HIGH POINT, N.C., July 14, 2016 – Dr. Cara Kozma, assistant professor of English at High Point University, was selected as a 2016-2017 Engaged Faculty Scholar by North Carolina Campus Compact.
During the upcoming school year, Kozma will lead a research project on campus-community engagement at HPU and serve as a consultant to another campus in the N.C. Campus Compact network on academic service learning.
“Faculty who have a track-record of successful service learning and community-based scholarship make great ambassadors for engaged teaching and learning,” says Leslie Garvin, executive director of North Carolina Campus Compact. “Our intent is to provide support for Dr. Kozma to further her own projects, while we leverage her expertise and enthusiasm to strengthen the network.”
At HPU, Kozma teaches a variety of service learning courses that connect what students are learning in the classroom with meaningful service to local organizations. One of these is the Community Writing Center she co-directs with Dr. Charmaine Cadeau that engages local children in reading and writing projects. In the spring, Kozma’s students partnered with residents of High Point’s Washington Street neighborhood to produce stories about their lives, which were collected in a book published at the end of the semester. She also offers training and development for other faculty as assistant director of HPU’s service learning program.
As an Engaged Faculty Scholar, Kozma will research the impact of service learning on students from different socioeconomic backgrounds.

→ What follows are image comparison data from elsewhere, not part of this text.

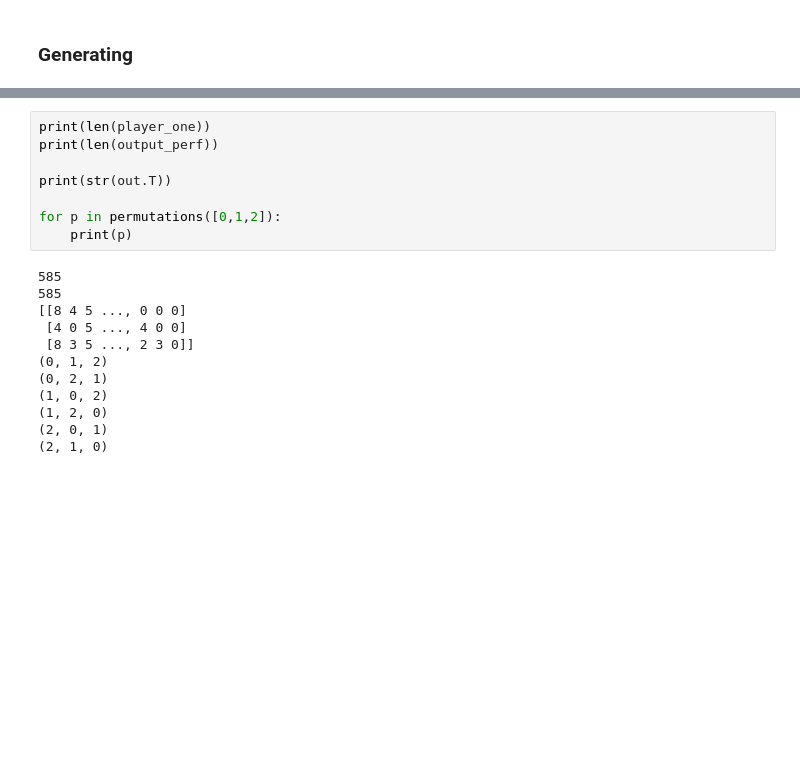
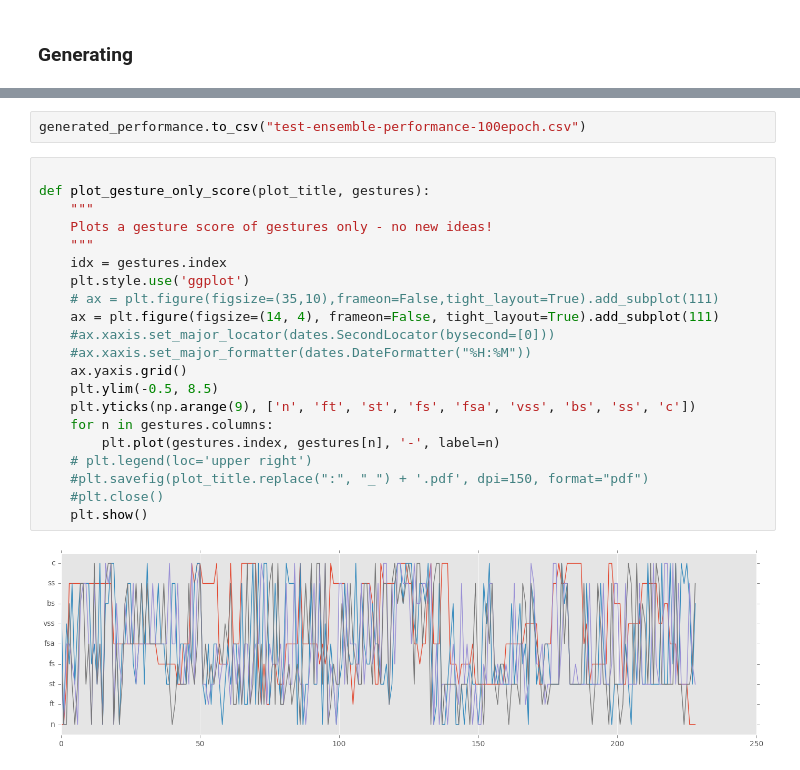
Before and after one commit to cpmpercussion/gesture-rnn, a Jupyter notebook: ensemble-level-LSTM-model.ipynb, the cells around one changed output, grey strips where cells are left out. Saved outputs shown, nothing was run; the diff lists cells and outputs as text; blank space fills up the shorter version.

```diff
--- a/ensemble-level-LSTM-model.ipynb
+++ b/ensemble-level-LSTM-model.ipynb
@@ -363,20 +374,25 @@ plt.show(generated_performance.plot())
-# %%
-print(len(player_one))
-print(len(output_perf))
-
-print(str(out.T))
-
-for p in permutations([0,1,2]):
-    print(p)
-# %% [output]
-585
-585
-[[8 4 5 ..., 0 0 0]
- [4 0 5 ..., 4 0 0]
- [8 3 5 ..., 2 3 0]]
-(0, 1, 2)
-(0, 2, 1)
-(1, 0, 2)
-(1, 2, 0)
-(2, 0, 1)
-(2, 1, 0)
+# %%
+generated_performance.to_csv("test-ensemble-performance-100epoch.csv")
+# %%
+
+def plot_gesture_only_score(plot_title, gestures):
+    """
+    Plots a gesture score of gestures only - no new ideas!
+    """
+    idx = gestures.index
+    plt.style.use('ggplot')
+    # ax = plt.figure(figsize=(35,10),frameon=False,tight_layout=True).add_subplot(111)
+    ax = plt.figure(figsize=(14, 4), frameon=False, tight_layout=True).add_subplot(111)
+    #ax.xaxis.set_major_locator(dates.SecondLocator(bysecond=[0]))
+    #ax.xaxis.set_major_formatter(dates.DateFormatter("%H:%M"))
+    ax.yaxis.grid()
+    plt.ylim(-0.5, 8.5)
+    plt.yticks(np.arange(9), ['n', 'ft', 'st', 'fs', 'fsa', 'vss', 'bs', 'ss', 'c'])
+    for n in gestures.columns:
+        plt.plot(gestures.index, gestures[n], '-', label=n)
+    # plt.legend(loc='upper right')
+    #plt.savefig(plot_title.replace(":", "_") + '.pdf', dpi=150, format="pdf")
+    #plt.close()
+    plt.show()
+# %% [output]
+[figure, added]
```
Also changed, not shown: parts of 6 cells of this notebook, 1 other file.
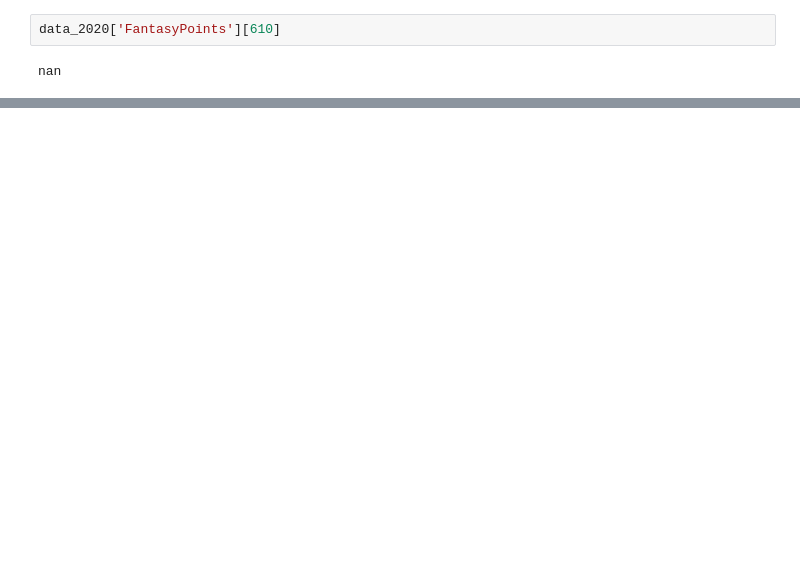
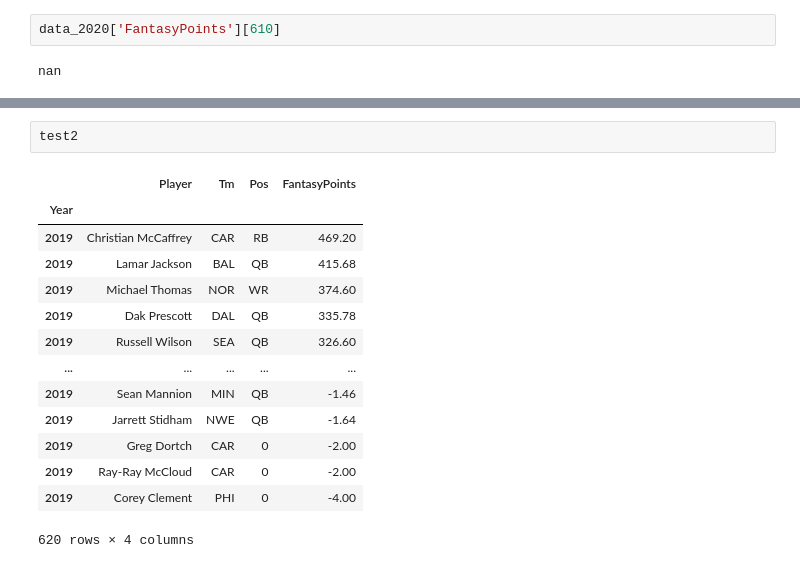
Before and after one commit to amack56/Project-1, a Jupyter notebook: Notebook/alex.ipynb, the cells around one changed output, grey strips where cells are left out. Drawn from its saved outputs; the diff is of its cells as text; blank space fills up the shorter version.

```diff
--- a/Notebook/alex.ipynb
+++ b/Notebook/alex.ipynb
@@ -202,0 +224,17 @@ nan
+# %%
+test2
+# %% [output]
+|  | Player | Tm | Pos | FantasyPoints |
+| Year |  |  |  |  |
+| 2019 | Christian McCaffrey | CAR | RB | 469.20 |
+| 2019 | Lamar Jackson | BAL | QB | 415.68 |
+| 2019 | Michael Thomas | NOR | WR | 374.60 |
+| 2019 | Dak Prescott | DAL | QB | 335.78 |
+| 2019 | Russell Wilson | SEA | QB | 326.60 |
+| ... | ... | ... | ... | ... |
+| 2019 | Sean Mannion | MIN | QB | -1.46 |
+| 2019 | Jarrett Stidham | NWE | QB | -1.64 |
+| 2019 | Greg Dortch | CAR | 0 | -2.00 |
+| 2019 | Ray-Ray McCloud | CAR | 0 | -2.00 |
+| 2019 | Corey Clement | PHI | 0 | -4.00 |
+620 rows × 4 columns
```
Also changed, not shown: parts of 9 cells of this notebook, 1 other file.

Prior studies have shown that service learning classes often make students more tolerant and less prone to stereotyping, but little research has focused on how socioeconomic backgrounds affect the learning of individual students.
“I am honored to be selected as an Engaged Faculty Scholar,” says Kozma. “This opportunity allows me to pursue a research project that can improve the quality of service learning at HPU. If we can better understand how service learning affects students from different socioeconomic backgrounds, we can design service learning courses that will have the most impact for students on our campus.”
The Rev. Dr. Joe Blosser, Robert G. Culp Jr. director of service learning at HPU, says the experience Kozma has gained from being “on the ground floor” of HPU’s service learning program development will make her “a huge asset to campuses that are just beginning the work toward institutionalization of service learning.”
Dr. Bryan Vescio, professor and chair of HPU’s English department, says that in addition to her teaching, she has published numerous scholarly articles on the topic, has helped expand the number of service learning courses offered at HPU, and has developed procedures to ensure that the courses continue to have an impact on students and the community.
“The project Dr. Kozma has proposed will certainly help to improve the service learning experiences of students on our campus,” says Vescio. “It’s innovative because its focus is different than most existing research in this area. The results should help identify ways of enhancing the ‘learning’ part of service learning on our campus and at other institutions as well.”
North Carolina Campus Compact’s Engaged Faculty Scholars receive a stipend of $1,500, travel reimbursement for consultation visits to the partner institution, and a professional development budget. The scholar’s institution is encouraged to provide a match of cash, course release, or other resources and recognition. The scholars present their projects at the network’s annual PACE Conference and other venues.